■ **EXERCISE OBJECTIVE**: Filter the material below down to the lines with the word "Also" and give those lines.

(DATA FOR REVIEW Opens)

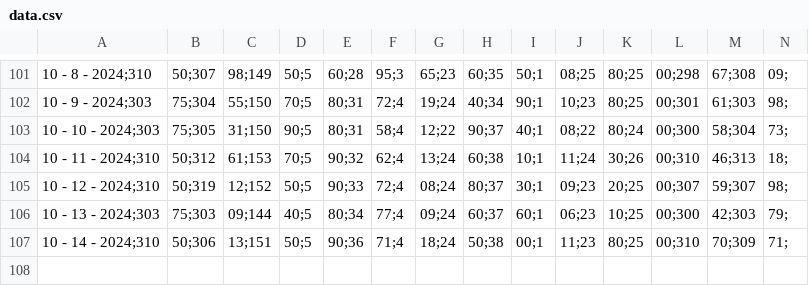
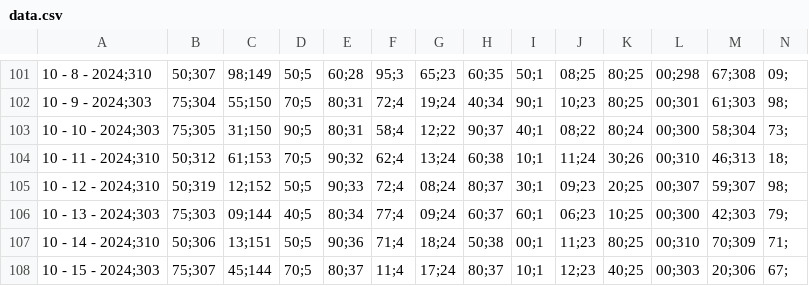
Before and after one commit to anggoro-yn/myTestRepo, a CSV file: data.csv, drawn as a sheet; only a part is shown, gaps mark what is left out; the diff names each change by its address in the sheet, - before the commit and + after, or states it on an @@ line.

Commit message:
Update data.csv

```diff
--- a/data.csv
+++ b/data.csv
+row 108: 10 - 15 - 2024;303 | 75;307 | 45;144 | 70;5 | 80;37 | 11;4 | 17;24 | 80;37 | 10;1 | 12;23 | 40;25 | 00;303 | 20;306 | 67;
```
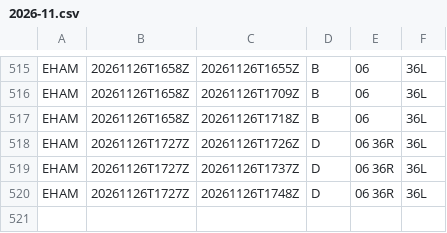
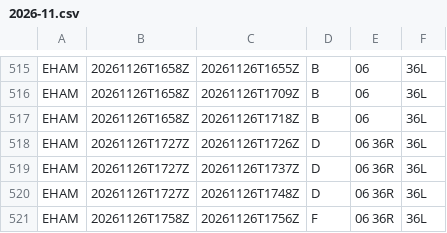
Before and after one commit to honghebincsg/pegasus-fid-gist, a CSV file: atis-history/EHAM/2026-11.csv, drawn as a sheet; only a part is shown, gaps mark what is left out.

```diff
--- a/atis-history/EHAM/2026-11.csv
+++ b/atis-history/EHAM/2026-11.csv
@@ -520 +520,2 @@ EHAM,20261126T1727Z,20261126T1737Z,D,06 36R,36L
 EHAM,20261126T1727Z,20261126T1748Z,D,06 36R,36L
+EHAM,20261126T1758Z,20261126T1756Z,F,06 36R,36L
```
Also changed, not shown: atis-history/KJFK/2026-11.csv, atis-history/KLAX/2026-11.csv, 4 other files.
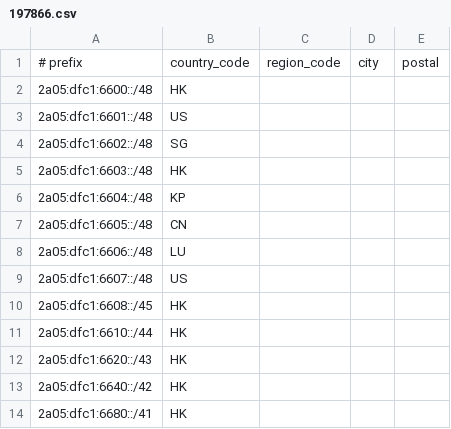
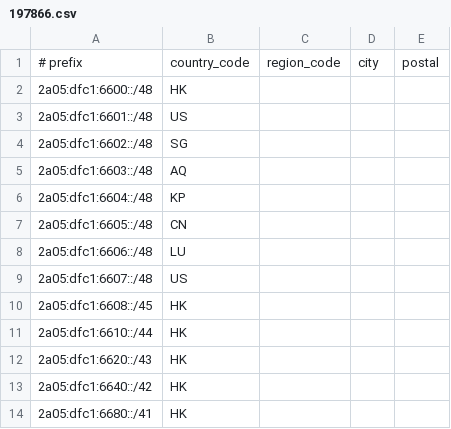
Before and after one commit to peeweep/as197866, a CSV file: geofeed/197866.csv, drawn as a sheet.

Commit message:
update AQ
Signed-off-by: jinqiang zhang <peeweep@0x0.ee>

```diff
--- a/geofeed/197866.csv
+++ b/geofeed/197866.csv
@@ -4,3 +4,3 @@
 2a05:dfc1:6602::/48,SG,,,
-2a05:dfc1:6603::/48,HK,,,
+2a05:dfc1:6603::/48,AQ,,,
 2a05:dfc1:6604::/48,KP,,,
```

(DATA FOR REVIEW Closes)
(DATA FOR REVIEW Opens)

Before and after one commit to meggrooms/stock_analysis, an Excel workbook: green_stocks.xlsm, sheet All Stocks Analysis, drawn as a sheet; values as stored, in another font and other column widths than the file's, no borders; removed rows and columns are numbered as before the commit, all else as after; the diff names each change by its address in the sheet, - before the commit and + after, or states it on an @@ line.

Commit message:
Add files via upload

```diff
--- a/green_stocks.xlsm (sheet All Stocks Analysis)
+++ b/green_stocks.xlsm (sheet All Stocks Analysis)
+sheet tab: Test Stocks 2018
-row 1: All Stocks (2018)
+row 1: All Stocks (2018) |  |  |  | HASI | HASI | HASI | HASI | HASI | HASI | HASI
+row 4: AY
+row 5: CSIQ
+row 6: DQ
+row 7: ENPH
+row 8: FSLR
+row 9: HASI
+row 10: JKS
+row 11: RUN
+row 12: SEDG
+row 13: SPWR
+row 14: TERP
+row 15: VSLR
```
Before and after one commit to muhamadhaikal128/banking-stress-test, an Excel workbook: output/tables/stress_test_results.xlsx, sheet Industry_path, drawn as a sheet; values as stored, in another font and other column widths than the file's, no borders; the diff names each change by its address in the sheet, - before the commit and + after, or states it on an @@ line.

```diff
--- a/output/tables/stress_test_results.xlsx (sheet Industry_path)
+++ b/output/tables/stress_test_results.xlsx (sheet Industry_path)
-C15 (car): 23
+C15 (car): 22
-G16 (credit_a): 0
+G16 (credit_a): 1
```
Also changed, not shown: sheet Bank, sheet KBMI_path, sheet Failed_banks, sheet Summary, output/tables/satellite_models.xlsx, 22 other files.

(DATA FOR REVIEW Closes)

■ **RESPONSE FOR THIS EXERCISE**:
Also changed, not shown: atis-history/KJFK/2026-11.csv, atis-history/KLAX/2026-11.csv, 4 other files.
Also changed, not shown: sheet Bank, sheet KBMI_path, sheet Failed_banks, sheet Summary, output/tables/satellite_models.xlsx, 22 other files.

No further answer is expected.